=== Data shown ===
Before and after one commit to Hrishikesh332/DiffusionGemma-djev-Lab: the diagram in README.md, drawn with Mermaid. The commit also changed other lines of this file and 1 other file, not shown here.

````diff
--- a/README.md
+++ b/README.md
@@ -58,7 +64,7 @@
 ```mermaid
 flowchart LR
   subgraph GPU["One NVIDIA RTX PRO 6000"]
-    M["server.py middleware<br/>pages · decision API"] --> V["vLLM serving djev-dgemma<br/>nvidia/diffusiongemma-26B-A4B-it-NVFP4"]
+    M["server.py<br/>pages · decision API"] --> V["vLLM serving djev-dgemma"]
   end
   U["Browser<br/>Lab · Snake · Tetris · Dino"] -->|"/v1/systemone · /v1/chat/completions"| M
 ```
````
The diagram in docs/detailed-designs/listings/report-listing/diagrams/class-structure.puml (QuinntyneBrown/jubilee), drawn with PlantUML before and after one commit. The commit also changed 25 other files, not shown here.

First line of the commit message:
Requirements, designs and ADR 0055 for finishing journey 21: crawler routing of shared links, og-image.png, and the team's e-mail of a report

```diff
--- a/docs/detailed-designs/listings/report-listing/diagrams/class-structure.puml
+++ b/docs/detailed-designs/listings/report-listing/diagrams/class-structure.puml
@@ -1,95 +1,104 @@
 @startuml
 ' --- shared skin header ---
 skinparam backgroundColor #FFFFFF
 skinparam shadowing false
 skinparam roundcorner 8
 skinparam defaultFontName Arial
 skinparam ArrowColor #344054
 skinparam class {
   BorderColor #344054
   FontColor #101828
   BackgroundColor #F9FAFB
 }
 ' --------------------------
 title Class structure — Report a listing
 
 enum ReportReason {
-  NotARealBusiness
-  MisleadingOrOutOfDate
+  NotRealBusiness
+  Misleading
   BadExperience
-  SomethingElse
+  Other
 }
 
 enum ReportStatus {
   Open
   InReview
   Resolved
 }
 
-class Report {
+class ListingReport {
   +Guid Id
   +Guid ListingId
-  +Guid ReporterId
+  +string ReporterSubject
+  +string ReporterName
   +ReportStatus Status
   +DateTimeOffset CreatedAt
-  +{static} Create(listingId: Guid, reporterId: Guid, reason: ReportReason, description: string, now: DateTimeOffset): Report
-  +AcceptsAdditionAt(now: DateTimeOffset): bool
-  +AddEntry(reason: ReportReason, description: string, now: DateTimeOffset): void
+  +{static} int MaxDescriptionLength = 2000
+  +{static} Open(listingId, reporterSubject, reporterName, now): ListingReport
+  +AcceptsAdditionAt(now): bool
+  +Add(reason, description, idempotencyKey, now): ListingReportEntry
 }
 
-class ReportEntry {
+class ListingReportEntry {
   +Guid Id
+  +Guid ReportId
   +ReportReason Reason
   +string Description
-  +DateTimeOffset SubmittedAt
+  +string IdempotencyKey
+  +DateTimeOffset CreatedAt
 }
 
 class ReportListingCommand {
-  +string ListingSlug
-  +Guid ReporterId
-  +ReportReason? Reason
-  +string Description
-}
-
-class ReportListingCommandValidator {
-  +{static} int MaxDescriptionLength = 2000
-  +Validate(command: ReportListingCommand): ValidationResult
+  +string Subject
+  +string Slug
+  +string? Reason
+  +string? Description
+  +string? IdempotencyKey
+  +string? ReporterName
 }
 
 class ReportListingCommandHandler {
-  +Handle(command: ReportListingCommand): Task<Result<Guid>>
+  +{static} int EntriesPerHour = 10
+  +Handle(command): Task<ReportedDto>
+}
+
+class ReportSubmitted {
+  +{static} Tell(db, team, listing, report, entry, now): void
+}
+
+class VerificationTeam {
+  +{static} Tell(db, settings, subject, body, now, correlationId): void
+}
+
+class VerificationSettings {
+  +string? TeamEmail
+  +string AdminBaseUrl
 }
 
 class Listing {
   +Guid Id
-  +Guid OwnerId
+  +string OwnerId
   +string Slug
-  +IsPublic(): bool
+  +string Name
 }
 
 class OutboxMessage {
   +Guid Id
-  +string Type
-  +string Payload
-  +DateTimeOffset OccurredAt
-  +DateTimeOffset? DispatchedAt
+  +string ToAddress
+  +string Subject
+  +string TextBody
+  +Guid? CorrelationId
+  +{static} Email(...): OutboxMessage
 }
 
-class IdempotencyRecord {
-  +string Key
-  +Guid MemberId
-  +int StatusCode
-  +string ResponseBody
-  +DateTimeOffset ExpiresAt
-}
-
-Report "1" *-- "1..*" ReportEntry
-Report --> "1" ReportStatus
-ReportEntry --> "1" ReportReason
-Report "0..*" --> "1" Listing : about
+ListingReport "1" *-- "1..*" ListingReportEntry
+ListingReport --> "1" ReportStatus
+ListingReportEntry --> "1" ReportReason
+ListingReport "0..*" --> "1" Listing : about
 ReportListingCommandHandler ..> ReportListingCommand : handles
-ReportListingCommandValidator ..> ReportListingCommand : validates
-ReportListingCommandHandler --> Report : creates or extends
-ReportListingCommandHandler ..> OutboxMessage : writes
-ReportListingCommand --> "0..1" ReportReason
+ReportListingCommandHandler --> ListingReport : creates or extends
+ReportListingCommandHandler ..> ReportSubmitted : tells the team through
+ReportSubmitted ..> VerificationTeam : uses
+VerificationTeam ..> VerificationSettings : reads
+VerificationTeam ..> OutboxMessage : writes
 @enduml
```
===
Aim of the exercise. Every entry above should be retyped exactly as it appears.

The completed task.
Before and after one commit to Hrishikesh332/DiffusionGemma-djev-Lab: the diagram in README.md, drawn with Mermaid. The commit also changed other lines of this file and 1 other file, not shown here.

````diff
--- a/README.md
+++ b/README.md
@@ -58,7 +64,7 @@
 ```mermaid
 flowchart LR
   subgraph GPU["One NVIDIA RTX PRO 6000"]
-    M["server.py middleware<br/>pages · decision API"] --> V["vLLM serving djev-dgemma<br/>nvidia/diffusiongemma-26B-A4B-it-NVFP4"]
+    M["server.py<br/>pages · decision API"] --> V["vLLM serving djev-dgemma"]
   end
   U["Browser<br/>Lab · Snake · Tetris · Dino"] -->|"/v1/systemone · /v1/chat/completions"| M
 ```
````
The diagram in docs/detailed-designs/listings/report-listing/diagrams/class-structure.puml (QuinntyneBrown/jubilee), drawn with PlantUML before and after one commit. The commit also changed 25 other files, not shown here.

First line of the commit message:
Requirements, designs and ADR 0055 for finishing journey 21: crawler routing of shared links, og-image.png, and the team's e-mail of a report

```diff
--- a/docs/detailed-designs/listings/report-listing/diagrams/class-structure.puml
+++ b/docs/detailed-designs/listings/report-listing/diagrams/class-structure.puml
@@ -1,95 +1,104 @@
 @startuml
 ' --- shared skin header ---
 skinparam backgroundColor #FFFFFF
 skinparam shadowing false
 skinparam roundcorner 8
 skinparam defaultFontName Arial
 skinparam ArrowColor #344054
 skinparam class {
   BorderColor #344054
   FontColor #101828
   BackgroundColor #F9FAFB
 }
 ' --------------------------
 title Class structure — Report a listing
 
 enum ReportReason {
-  NotARealBusiness
-  MisleadingOrOutOfDate
+  NotRealBusiness
+  Misleading
   BadExperience
-  SomethingElse
+  Other
 }
 
 enum ReportStatus {
   Open
   InReview
   Resolved
 }
 
-class Report {
+class ListingReport {
   +Guid Id
   +Guid ListingId
-  +Guid ReporterId
+  +string ReporterSubject
+  +string ReporterName
   +ReportStatus Status
   +DateTimeOffset CreatedAt
-  +{static} Create(listingId: Guid, reporterId: Guid, reason: ReportReason, description: string, now: DateTimeOffset): Report
-  +AcceptsAdditionAt(now: DateTimeOffset): bool
-  +AddEntry(reason: ReportReason, description: string, now: DateTimeOffset): void
+  +{static} int MaxDescriptionLength = 2000
+  +{static} Open(listingId, reporterSubject, reporterName, now): ListingReport
+  +AcceptsAdditionAt(now): bool
+  +Add(reason, description, idempotencyKey, now): ListingReportEntry
 }
 
-class ReportEntry {
+class ListingReportEntry {
   +Guid Id
+  +Guid ReportId
   +ReportReason Reason
   +string Description
-  +DateTimeOffset SubmittedAt
+  +string IdempotencyKey
+  +DateTimeOffset CreatedAt
 }
 
 class ReportListingCommand {
-  +string ListingSlug
-  +Guid ReporterId
-  +ReportReason? Reason
-  +string Description
-}
-
-class ReportListingCommandValidator {
-  +{static} int MaxDescriptionLength = 2000
-  +Validate(command: ReportListingCommand): ValidationResult
+  +string Subject
+  +string Slug
+  +string? Reason
+  +string? Description
+  +string? IdempotencyKey
+  +string? ReporterName
 }
 
 class ReportListingCommandHandler {
-  +Handle(command: ReportListingCommand): Task<Result<Guid>>
+  +{static} int EntriesPerHour = 10
+  +Handle(command): Task<ReportedDto>
+}
+
+class ReportSubmitted {
+  +{static} Tell(db, team, listing, report, entry, now): void
+}
+
+class VerificationTeam {
+  +{static} Tell(db, settings, subject, body, now, correlationId): void
+}
+
+class VerificationSettings {
+  +string? TeamEmail
+  +string AdminBaseUrl
 }
 
 class Listing {
   +Guid Id
-  +Guid OwnerId
+  +string OwnerId
   +string Slug
-  +IsPublic(): bool
+  +string Name
 }
 
 class OutboxMessage {
   +Guid Id
-  +string Type
-  +string Payload
-  +DateTimeOffset OccurredAt
-  +DateTimeOffset? DispatchedAt
+  +string ToAddress
+  +string Subject
+  +string TextBody
+  +Guid? CorrelationId
+  +{static} Email(...): OutboxMessage
 }
 
-class IdempotencyRecord {
-  +string Key
-  +Guid MemberId
-  +int StatusCode
-  +string ResponseBody
-  +DateTimeOffset ExpiresAt
-}
-
-Report "1" *-- "1..*" ReportEntry
-Report --> "1" ReportStatus
-ReportEntry --> "1" ReportReason
-Report "0..*" --> "1" Listing : about
+ListingReport "1" *-- "1..*" ListingReportEntry
+ListingReport --> "1" ReportStatus
+ListingReportEntry --> "1" ReportReason
+ListingReport "0..*" --> "1" Listing : about
 ReportListingCommandHandler ..> ReportListingCommand : handles
-ReportListingCommandValidator ..> ReportListingCommand : validates
-ReportListingCommandHandler --> Report : creates or extends
-ReportListingCommandHandler ..> OutboxMessage : writes
-ReportListingCommand --> "0..1" ReportReason
+ReportListingCommandHandler --> ListingReport : creates or extends
+ReportListingCommandHandler ..> ReportSubmitted : tells the team through
+ReportSubmitted ..> VerificationTeam : uses
+VerificationTeam ..> VerificationSettings : reads
+VerificationTeam ..> OutboxMessage : writes
 @enduml
```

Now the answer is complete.